  • sartorius

*The psoas and iliacus are often referred to as one unit called the iliopsoas, and this is the most commonly referred to hip flexor muscle.

Why are my hip flexors tight?

  1. You need to focus on core strength. Hip flexor tightness can be a sign of core and glute weakness. If they don’t have a solid foundation to pull from (aka the core is weak or not activated properly), they get overworked and tense. So, show your hip flexors some love and work on your core!
  2. You sit a lot. The hip flexors can also get tight from sitting a lot, which puts these muscles in a shortened position. With this crazy pandemic, I think everyone has been sitting more than normal! I know I have. Try to get up and move every hour! Getting your hip flexors out of that shortened position will help prevent them from feeling so tight.
  3. You run often or are doing exercises that aggravate the hip flexors. Some athletes, specifically runners can be more prone to tightness. Runners use the hip flexors, especially the iliopsoas, to lift the leg up with each stride. This repeated motion of shortening the muscle can leave your hips feeling extra tight. Be sure to try out some of the stretches outlined below.

Stretches for tight hip flexors

  • Foam roll. A foam roller is a great tool to leverage for loosening the hip muscles. Get into a forearm plank position on the ground with the roller under the front of one hip and keep the other leg out to the side, off the roller. Roll up and down for about 30 seconds, paying attention to areas that feel especially tight.
  • Pigeon pose. I love this yoga pose for lengthening the hip flexors. Position yourself on your hands and knees and pull the right knee forward. Bend it under your chest and stretch out the left leg behind you. Lay down on top of your bent knee as much as you can. If you have tight muscles, it may take some time to build up your flexibility, so take it slow.
  • Butterfly stretch. Sit on the floor with the soles of your feet pressed together. Let the knees fall out to either side to stretch the hips. You can add gentle pressure to the knees to deepen the stretch.
  • Low lunge. Lunge forward with the right leg and gently let the left knee rest on the ground, straightening it behind you as much as possible. Put your palms flat on each side of the right foot, then raise the left arm up above your head and lean to the right. Hold for a few seconds and repeat on the other side. 

Exercises for tight hip flexors

You’ll want to focus on moves that strengthen the hip muscles, the glutes, and the core when dealing with tight hip flexors.

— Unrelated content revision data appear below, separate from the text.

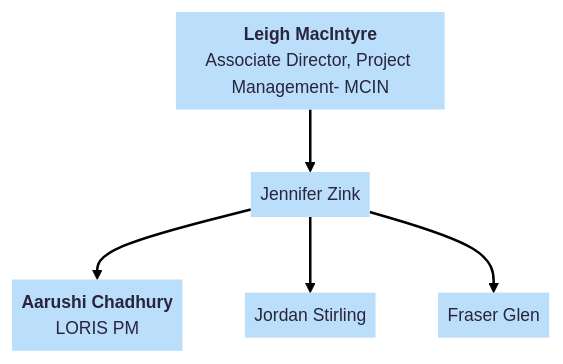
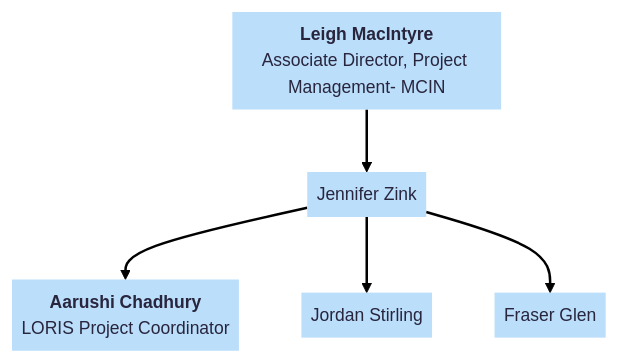
One commit to DCAN-Labs/hbcd-docs-internal changed the third of 9 diagrams in docs/orgcharts.md. Above: the diagram before and after it, drawn with Mermaid.

````diff
--- a/docs/orgcharts.md
+++ b/docs/orgcharts.md
@@ -380,19 +380,19 @@
 ```mermaid
 ---
 config:
   theme: redux
 ---
 flowchart TD
     A@{ label: "<b>Leigh MacIntyre</b><br>Associate Director, Project Management- MCIN" } --> B["Jennifer Zink"]
-    B --> C["<b>Aarushi Chadhury</b><br>LORIS PM"] & D["Jordan Stirling"] & n1["Fraser Glen"]
+    B --> C["<b>Aarushi Chadhury</b><br>LORIS Project Coordinator"] & D["Jordan Stirling"] & n1["Fraser Glen"]
     A@{ shape: text}
     B@{ shape: text}
     C@{ shape: text}
     D@{ shape: text}
     n1@{ shape: text}
     style A fill:#BBDEFB
     style B fill:#BBDEFB
     style C fill:#BBDEFB
     style D fill:#BBDEFB
     style n1 fill:#BBDEFB
 ```
````
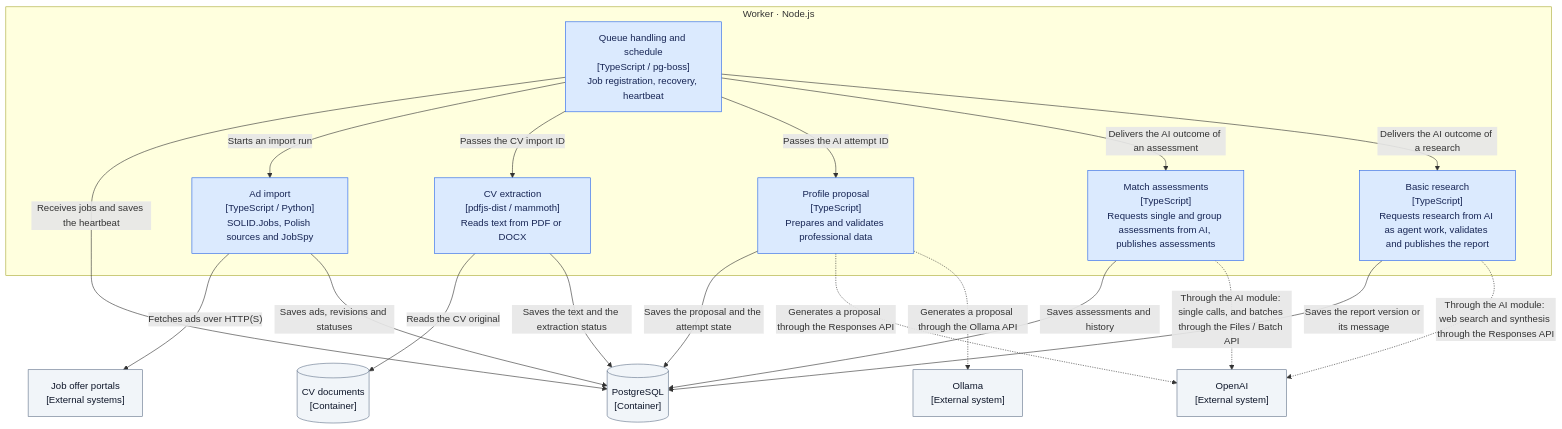
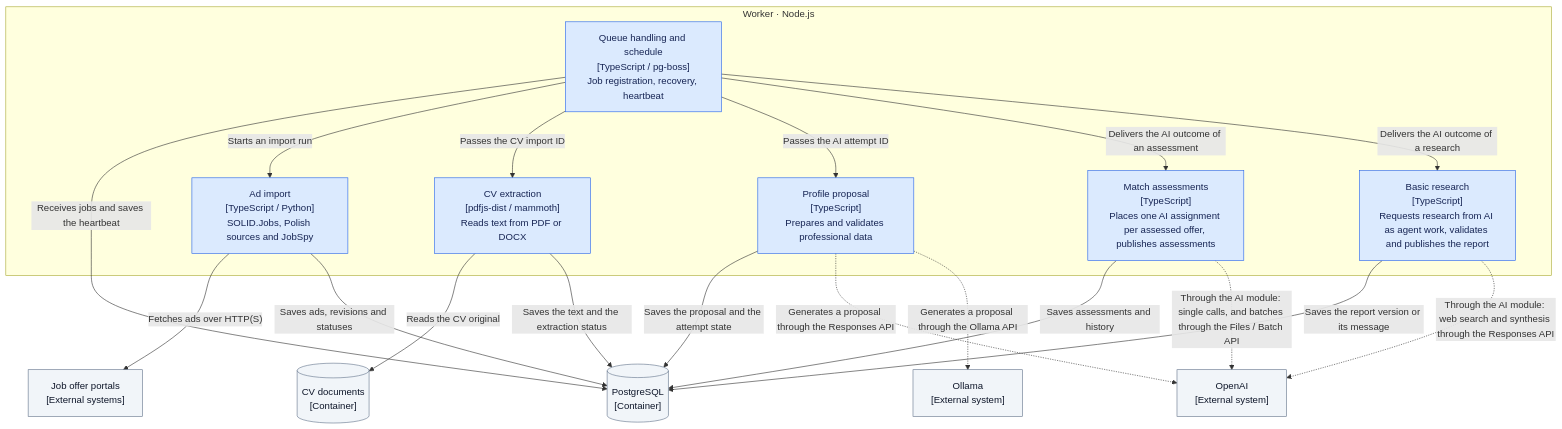
Before and after one commit to pioziol123/ofertorix-rekrutus: the fourth of 5 diagrams in docs/architecture/README.md, drawn with Mermaid. The commit also changed other lines of this file and 4 other files, not shown here.

Commit message:
oferty-pracy-sq2.9: Drop Matching's requesting code of the old way; describe assessments through assignments in Matching, the AI module and the architecture

````diff
--- a/docs/architecture/README.md
+++ b/docs/architecture/README.md
@@ -127,40 +127,40 @@
 ```mermaid
 flowchart TB
   DB[("PostgreSQL<br/>[Container]")]
   Files[("CV documents<br/>[Container]")]
   Boards["Job offer portals<br/>[External systems]"]
   OpenAI["OpenAI<br/>[External system]"]
   Ollama["Ollama<br/>[External system]"]
 
   subgraph Worker["Worker · Node.js"]
     Runtime["Queue handling and schedule<br/>[TypeScript / pg-boss]<br/>Job registration, recovery, heartbeat"]
     Import["Ad import<br/>[TypeScript / Python]<br/>SOLID.Jobs, Polish sources and JobSpy"]
     Parse["CV extraction<br/>[pdfjs-dist / mammoth]<br/>Reads text from PDF or DOCX"]
     Profile["Profile proposal<br/>[TypeScript]<br/>Prepares and validates professional data"]
-    Matching["Match assessments<br/>[TypeScript]<br/>Requests single and group assessments from AI, publishes assessments"]
+    Matching["Match assessments<br/>[TypeScript]<br/>Places one AI assignment per assessed offer, publishes assessments"]
     Research["Basic research<br/>[TypeScript]<br/>Requests research from AI as agent work, validates and publishes the report"]
   end
 
   Runtime -->|"Receives jobs and saves the heartbeat"| DB
   Runtime -->|"Starts an import run"| Import
   Runtime -->|"Passes the CV import ID"| Parse
   Runtime -->|"Passes the AI attempt ID"| Profile
   Runtime -->|"Delivers the AI outcome of an assessment"| Matching
   Runtime -->|"Delivers the AI outcome of a research"| Research
   Import -->|"Fetches ads over HTTP(S)"| Boards
   Import -->|"Saves ads, revisions and statuses"| DB
   Parse -->|"Reads the CV original"| Files
   Parse -->|"Saves the text and the extraction status"| DB
   Profile -->|"Saves the proposal and the attempt state"| DB
   Matching -->|"Saves assessments and history"| DB
   Research -->|"Saves the report version or its message"| DB
   Profile -.->|"Generates a proposal through the Responses API"| OpenAI
   Profile -.->|"Generates a proposal through the Ollama API"| Ollama
   Matching -.->|"Through the AI module: single calls, and batches through the Files / Batch API"| OpenAI
   Research -.->|"Through the AI module: web search and synthesis through the Responses API"| OpenAI
 
   classDef internal fill:#dbeafe,stroke:#2563eb,color:#172554
   classDef external fill:#f1f5f9,stroke:#64748b,color:#0f172a
   class Runtime,Import,Parse,Profile,Matching,Research internal
   class DB,Files,Boards,OpenAI,Ollama external
 ```
````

  • Proper breathing and core activation are key to keeping these muscles loose. Not sure how to activate your core correctly? Check out my Connecting the Core guide—your hip flexors (and hammies) will thank you.
  • Glute bridge. Lying on your back with the knees bent, lift the hips up as high as possible and squeeze the glutes. To advance this move, try crossing one leg over the opposite knee and lift one side at a time. 
  • Single-leg squat. This move really focus on isolation. Lower into a squat and lift one leg up and back as you rise back up to a standing position. Stretch the opposite leg out straight to lengthen the hip flexors while also working the glutes.  

What are you going to do to show your hip flexors some love and care? Need some more help? Let’s chat!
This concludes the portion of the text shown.